Today is International Women’s Day. It was first marked one hundred years ago, in Germany, following a proposal by famous German socialist Clara Zetkin, and is now celebrated all over the world. I’m hoping to make it along to a local event later today; check the IWD website for activities in your area.

In the virtual world, the Instituto Espanol in Second Life has an interesting-looking program of IWD-related talks and music which I may try to catch too. I couldn’t see any other events in SL advertised, but I only did a quick search, so I’m sure there are more out there.

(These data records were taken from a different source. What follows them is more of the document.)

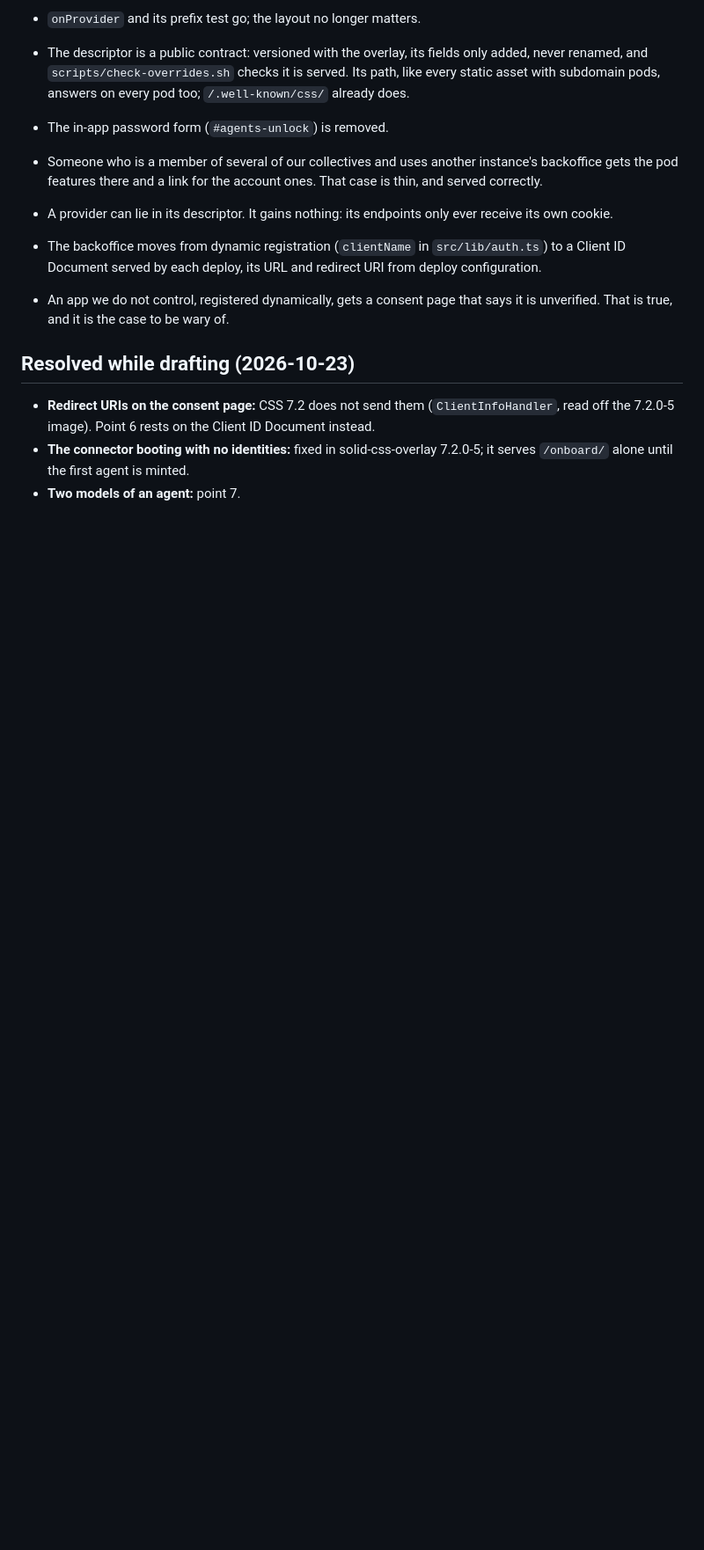
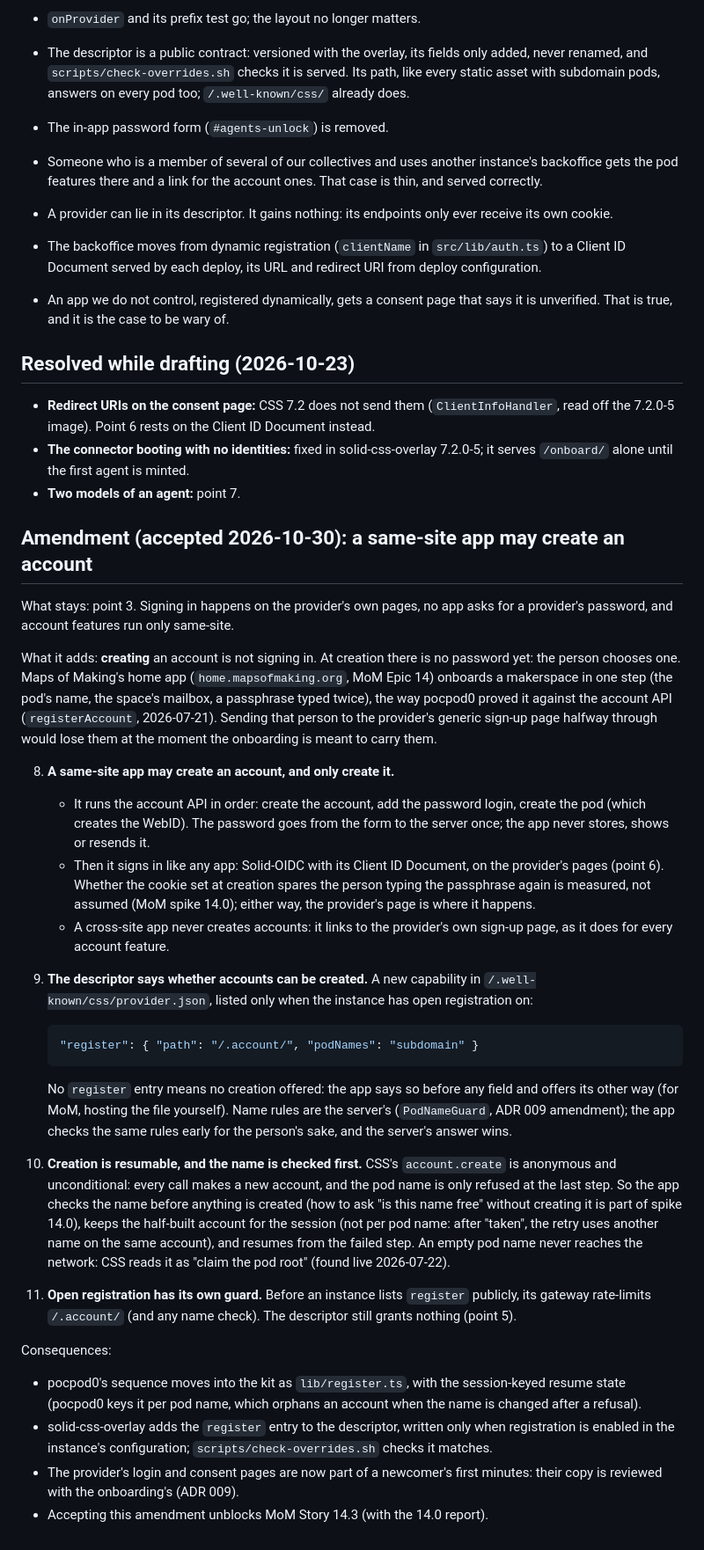
Before and after one commit to nicolasdb/solid-kit, a Markdown page: docs/adr/010-providers-say-what-they-offer.md, the part around one of its changes. Shown at 88% size. Rendered like a GitHub page; blank space fills up the shorter version.

Commit message:
ADR 010 amendment: a same-site app may create an account
Creating an account is not signing in: at creation there is no
password yet. Maps of Making's home app onboards a makerspace in one
step, the way pocpod0 proved it against the account API.

Points 8-11: a same-site app may create (only create) an account, then
signs in on the provider's pages like any app; the descriptor gains a
`register` capability, listed only when registration is open; creation
checks the name first and resumes per session (CSS's account.create is
anonymous and unconditional); the gateway rate-limits /.account/
before `register` is listed publicly.

Co-Authored-By: Claude Opus 5.5 <noreply@anthropic.com>

````diff
--- a/docs/adr/010-providers-say-what-they-offer.md
+++ b/docs/adr/010-providers-say-what-they-offer.md
@@ -128,3 +128,63 @@ page shows the app's `client_name`, which the app chooses itself, and a random
 - **The connector booting with no identities:** fixed in solid-css-overlay
   7.2.0-5; it serves `/onboard/` alone until the first agent is minted.
 - **Two models of an agent:** point 7.
+
+## Amendment (accepted 2026-10-30): a same-site app may create an account
+
+What stays: point 3. Signing in happens on the provider's own pages, no app
+asks for a provider's password, and account features run only same-site.
+
+What it adds: **creating** an account is not signing in. At creation there is
+no password yet: the person chooses one. Maps of Making's home app
+(`home.mapsofmaking.org`, MoM Epic 14) onboards a makerspace in one step
+(the pod's name, the space's mailbox, a passphrase typed twice), the way
+pocpod0 proved it against the account API (`registerAccount`, 2026-07-21).
+Sending that person to the provider's generic sign-up page halfway through
+would lose them at the moment the onboarding is meant to carry them.
+
+8. **A same-site app may create an account, and only create it.**
+   - It runs the account API in order: create the account, add the password
+     login, create the pod (which creates the WebID). The password goes from
+     the form to the server once; the app never stores, shows or resends it.
+   - Then it signs in like any app: Solid-OIDC with its Client ID Document,
+     on the provider's pages (point 6). Whether the cookie set at creation
+     spares the person typing the passphrase again is measured, not assumed
+     (MoM spike 14.0); either way, the provider's page is where it happens.
+   - A cross-site app never creates accounts: it links to the provider's own
+     sign-up page, as it does for every account feature.
+9. **The descriptor says whether accounts can be created.** A new capability
+   in `/.well-known/css/provider.json`, listed only when the instance has open
+   registration on:
+
+   ```json
+   "register": { "path": "/.account/", "podNames": "subdomain" }
+   ```
+
+   No `register` entry means no creation offered: the app says so before any
+   field and offers its other way (for MoM, hosting the file yourself). Name
+   rules are the server's (`PodNameGuard`, ADR 009 amendment); the app checks
+   the same rules early for the person's sake, and the server's answer wins.
+10. **Creation is resumable, and the name is checked first.** CSS's
+    `account.create` is anonymous and unconditional: every call makes a new
+    account, and the pod name is only refused at the last step. So the app
+    checks the name before anything is created (how to ask "is this name free"
+    without creating it is part of spike 14.0), keeps the half-built account
+    for the session (not per pod name: after "taken", the retry uses another
+    name on the same account), and resumes from the failed step. An empty pod
+    name never reaches the network: CSS reads it as "claim the pod root"
+    (found live 2026-07-22).
+11. **Open registration has its own guard.** Before an instance lists
+    `register` publicly, its gateway rate-limits `/.account/` (and any name
+    check). The descriptor still grants nothing (point 5).
+
+Consequences:
+
+- pocpod0's sequence moves into the kit as `lib/register.ts`, with the
+  session-keyed resume state (pocpod0 keys it per pod name, which orphans an
+  account when the name is changed after a refusal).
+- solid-css-overlay adds the `register` entry to the descriptor, written only
+  when registration is enabled in the instance's configuration;
+  `scripts/check-overrides.sh` checks it matches.
+- The provider's login and consent pages are now part of a newcomer's first
+  minutes: their copy is reviewed with the onboarding's (ADR 009).
+- Accepting this amendment unblocks MoM Story 14.3 (with the 14.0 report).
````
Also changed, not shown: other parts of docs/adr/010-providers-say-what-they-offer.md (+1 -1 lines).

As the IWD website says, “International Women’s Day is a global day celebrating the economic, political and social achievements of women past, present and future.”. These days it sometimes seems that our ruling elite are determined to roll back every progressive gain the working class has made in the last century, so it’s important to pause and reflect upon the victories our sisters have won, and look forward to a better, more egalitarian, future.

Thoughts on the Libyan situation

The tide of revolution sweeping the Arab world had looked as if it was going to wash away long-serving dictator Muammar Gaddafi, but as I write it appears that Libya is poised on the brink of all-out civil war. The situation is fluid of course, but it seems that Gaddafi has been able to consolidate his position around Tripoli and other strongholds, while the rebels are not showing much sign of advancing from the territory they have won in the east of the country.

The outlook looks grim in the short term, though at least there seems to be little appetite in the West for military intervention, so the Libyans should be allowed to fight it out on their own. I hope the rebels will prevail in the end, and usher in a more peaceful and democratic future for the country, but that outcome is far from certain.

Gaddafi’s reputation has come full circle in the last thirty years. Back in the ’80s he was a “mad dog”, and Ronald Reagan was trying to kill him; by 2009 his rehabilitation was so complete that Reagan’s successor could greet him like a long-lost friend. Now he has returned to the doghouse, and it seems unlikely that history will remember him kindly. Gaddafi’s popularity, or lack thereof, in the West always had more to do with global power relations than his personal attributes anyway; when he stood in opposition to imperialist designs in the region he was demonised, and when he was willing to sign deals with our oil corporations he was lauded. The views of the Libyan people, who actually had to live with him, were never factored into this of course.

I think that the Libyan revolution illustrates the reality of what it takes to challenge established power, and seriously undermines the idea that there is some new social media-related paradigm that allows us to overthrow the government by tweeting and posting videos on YouTube. The Guardian had a piece on this last week; here’s the comment I left in the discussion:

I think that the points about how Twitter, Facebook, etc have facilitated communication are valid, but I don’t buy the idea that social media have been the main factor, or even a major factor, in this wave of revolution – that honour belongs to the courage and initiative of the working masses, as expressed through their own forms of organisation, such as (in Egypt especially) labour unions.

I think that the tendency to reduce the complexity of these events to simple labels like “Twitter Revolution” betrays an essential ignorance in the West about the degree of development of Arab society, and represents an attempt to appropriate the energy of the revolutions in a way that portrays the West as a liberating force – “Aren’t these people lucky we set them free by giving them Facebook?” The truth is of course that we have maintained these repressive regimes over decades, and it is despite us, rather than thanks to us, that the people of the region are finally freeing themselves.

No doubt this debate will run and run, but the Libyan people, like their Egyptian and Tunisian counterparts before them, are teaching us a lesson about the courage and commitment that is needed to bring about true change.